Sanaa: Clashes between the Yemeni Army and tribal fighters in the southern city of Taiz have left at least 28 people dead over the past three days, activists and medical officials said on Sunday, despite a power transfer deal signed by the President aimed at ending the country's political crisis.
Mohammed al-Shogaa, a doctor working at a makeshift field hospital in main protest square, said that shelling by government forces of residential areas since Friday had killed
13 civilians, among them three children and two women.
Activists and residents said at least eight tribal fighters also were killed, while the Defence Ministry said that seven Army troops were killed over the same period.
Al-Shogaa said at least 53 people have been wounded, and that ambulances and rescue workers have not been able to reach wounded civilians because of ongoing street fighting in the impoverished Arab nation.
Three hospitals in Taiz reported being shelled by the country's Republican Guards, led by longtime President Ali Abdullah Saleh's son.
Taiz, a hotbed of anti-Saleh protests and Yemen's second-largest city, has been regularly shelled by the military in response to hit-and-run attacks by armed tribesmen.
The violence has raged despite an agreement signed by Saleh late last month to step down. The deal transfers power to the Vice President and grants Saleh immunity from prosecution.
Meanwhile, Vice President Abed Rabbo Mansour Hadi's office issued a statement on Sunday saying that a military committee of 14 opposition and loyalist generals had been formed.
The committee is to suggest reforms for Yemen's security forces that aim to purge both the defence and interior ministries of individuals who have committed crimes against protesters during Saleh's reign.

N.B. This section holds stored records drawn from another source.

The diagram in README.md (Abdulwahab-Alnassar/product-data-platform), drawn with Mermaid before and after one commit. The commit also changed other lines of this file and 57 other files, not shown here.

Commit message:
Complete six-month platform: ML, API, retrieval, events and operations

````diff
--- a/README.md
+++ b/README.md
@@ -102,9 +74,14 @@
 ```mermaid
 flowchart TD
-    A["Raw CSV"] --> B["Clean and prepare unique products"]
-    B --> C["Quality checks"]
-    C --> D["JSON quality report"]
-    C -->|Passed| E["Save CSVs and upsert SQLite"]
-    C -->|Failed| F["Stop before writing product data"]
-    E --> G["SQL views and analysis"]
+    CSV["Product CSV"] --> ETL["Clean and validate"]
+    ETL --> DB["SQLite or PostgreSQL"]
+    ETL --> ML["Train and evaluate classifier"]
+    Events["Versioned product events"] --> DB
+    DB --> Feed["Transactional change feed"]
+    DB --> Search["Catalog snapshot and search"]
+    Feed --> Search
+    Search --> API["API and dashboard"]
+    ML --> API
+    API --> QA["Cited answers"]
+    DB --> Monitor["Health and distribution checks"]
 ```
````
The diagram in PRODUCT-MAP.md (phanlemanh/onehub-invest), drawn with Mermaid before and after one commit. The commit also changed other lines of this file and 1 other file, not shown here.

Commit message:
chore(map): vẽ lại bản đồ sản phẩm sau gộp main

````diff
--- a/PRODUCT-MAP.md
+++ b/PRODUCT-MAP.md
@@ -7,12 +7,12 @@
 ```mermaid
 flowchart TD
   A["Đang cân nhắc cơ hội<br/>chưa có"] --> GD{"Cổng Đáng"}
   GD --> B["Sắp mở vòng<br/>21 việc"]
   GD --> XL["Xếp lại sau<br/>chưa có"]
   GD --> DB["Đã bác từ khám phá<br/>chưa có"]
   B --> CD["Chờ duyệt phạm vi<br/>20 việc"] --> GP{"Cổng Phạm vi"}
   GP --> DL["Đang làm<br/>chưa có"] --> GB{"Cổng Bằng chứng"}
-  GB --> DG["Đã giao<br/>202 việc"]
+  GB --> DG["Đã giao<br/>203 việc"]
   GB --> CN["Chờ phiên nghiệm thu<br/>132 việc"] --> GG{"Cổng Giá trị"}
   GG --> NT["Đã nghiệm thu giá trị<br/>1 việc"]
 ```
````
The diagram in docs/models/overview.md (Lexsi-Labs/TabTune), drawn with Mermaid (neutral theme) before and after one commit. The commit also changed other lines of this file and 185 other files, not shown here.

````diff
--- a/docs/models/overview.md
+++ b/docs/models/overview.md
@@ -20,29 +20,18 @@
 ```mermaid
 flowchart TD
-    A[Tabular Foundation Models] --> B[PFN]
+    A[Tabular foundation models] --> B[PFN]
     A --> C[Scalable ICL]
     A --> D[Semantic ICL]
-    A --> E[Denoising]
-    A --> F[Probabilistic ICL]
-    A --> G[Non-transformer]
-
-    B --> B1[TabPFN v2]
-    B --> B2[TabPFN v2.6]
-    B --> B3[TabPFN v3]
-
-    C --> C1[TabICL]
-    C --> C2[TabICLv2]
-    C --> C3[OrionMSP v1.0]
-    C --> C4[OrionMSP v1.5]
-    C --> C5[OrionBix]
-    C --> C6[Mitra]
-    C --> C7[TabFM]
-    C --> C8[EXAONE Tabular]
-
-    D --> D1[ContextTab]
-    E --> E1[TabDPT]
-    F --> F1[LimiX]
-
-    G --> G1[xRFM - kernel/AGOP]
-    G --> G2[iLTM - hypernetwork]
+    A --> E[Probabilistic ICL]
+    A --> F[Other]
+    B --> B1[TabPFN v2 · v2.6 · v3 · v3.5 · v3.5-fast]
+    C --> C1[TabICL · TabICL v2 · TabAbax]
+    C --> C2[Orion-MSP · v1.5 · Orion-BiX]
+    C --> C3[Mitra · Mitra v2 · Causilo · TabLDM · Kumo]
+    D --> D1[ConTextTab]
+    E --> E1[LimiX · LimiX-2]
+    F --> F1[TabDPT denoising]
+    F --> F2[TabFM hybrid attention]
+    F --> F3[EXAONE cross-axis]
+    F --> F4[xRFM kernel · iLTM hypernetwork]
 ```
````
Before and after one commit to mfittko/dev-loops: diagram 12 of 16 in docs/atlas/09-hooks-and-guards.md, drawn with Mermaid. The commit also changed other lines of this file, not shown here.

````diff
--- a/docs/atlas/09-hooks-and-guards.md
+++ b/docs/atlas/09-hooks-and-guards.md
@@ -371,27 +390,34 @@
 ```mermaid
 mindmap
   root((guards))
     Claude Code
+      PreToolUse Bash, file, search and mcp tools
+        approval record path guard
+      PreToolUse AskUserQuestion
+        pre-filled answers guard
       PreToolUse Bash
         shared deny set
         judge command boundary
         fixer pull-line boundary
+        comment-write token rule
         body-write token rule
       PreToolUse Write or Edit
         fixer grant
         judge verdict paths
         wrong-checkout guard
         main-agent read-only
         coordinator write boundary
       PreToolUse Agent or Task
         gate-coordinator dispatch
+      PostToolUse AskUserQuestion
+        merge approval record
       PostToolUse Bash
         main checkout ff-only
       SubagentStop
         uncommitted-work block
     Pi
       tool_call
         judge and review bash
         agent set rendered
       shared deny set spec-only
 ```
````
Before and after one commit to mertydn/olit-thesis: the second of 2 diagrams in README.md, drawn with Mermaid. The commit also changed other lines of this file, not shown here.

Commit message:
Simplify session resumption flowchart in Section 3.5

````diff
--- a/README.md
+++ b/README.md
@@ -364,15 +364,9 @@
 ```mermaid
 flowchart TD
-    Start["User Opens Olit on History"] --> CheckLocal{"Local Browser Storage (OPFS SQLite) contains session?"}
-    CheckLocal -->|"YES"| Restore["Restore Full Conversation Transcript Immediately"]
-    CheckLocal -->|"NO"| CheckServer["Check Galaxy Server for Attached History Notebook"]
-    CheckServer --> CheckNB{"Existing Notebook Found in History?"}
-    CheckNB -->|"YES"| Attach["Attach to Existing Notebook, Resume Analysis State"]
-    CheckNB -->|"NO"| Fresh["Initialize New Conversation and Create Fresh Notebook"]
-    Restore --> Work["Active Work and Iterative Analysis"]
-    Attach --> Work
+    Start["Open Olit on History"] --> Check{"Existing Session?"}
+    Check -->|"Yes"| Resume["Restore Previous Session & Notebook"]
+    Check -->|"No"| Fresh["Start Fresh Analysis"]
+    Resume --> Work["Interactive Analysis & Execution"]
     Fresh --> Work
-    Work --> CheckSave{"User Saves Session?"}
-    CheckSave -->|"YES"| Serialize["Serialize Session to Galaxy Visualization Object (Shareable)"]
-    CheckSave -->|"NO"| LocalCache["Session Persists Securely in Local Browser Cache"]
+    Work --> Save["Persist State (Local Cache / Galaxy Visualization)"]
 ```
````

It is to present its findings to a new transitional Cabinet, once it has been formed.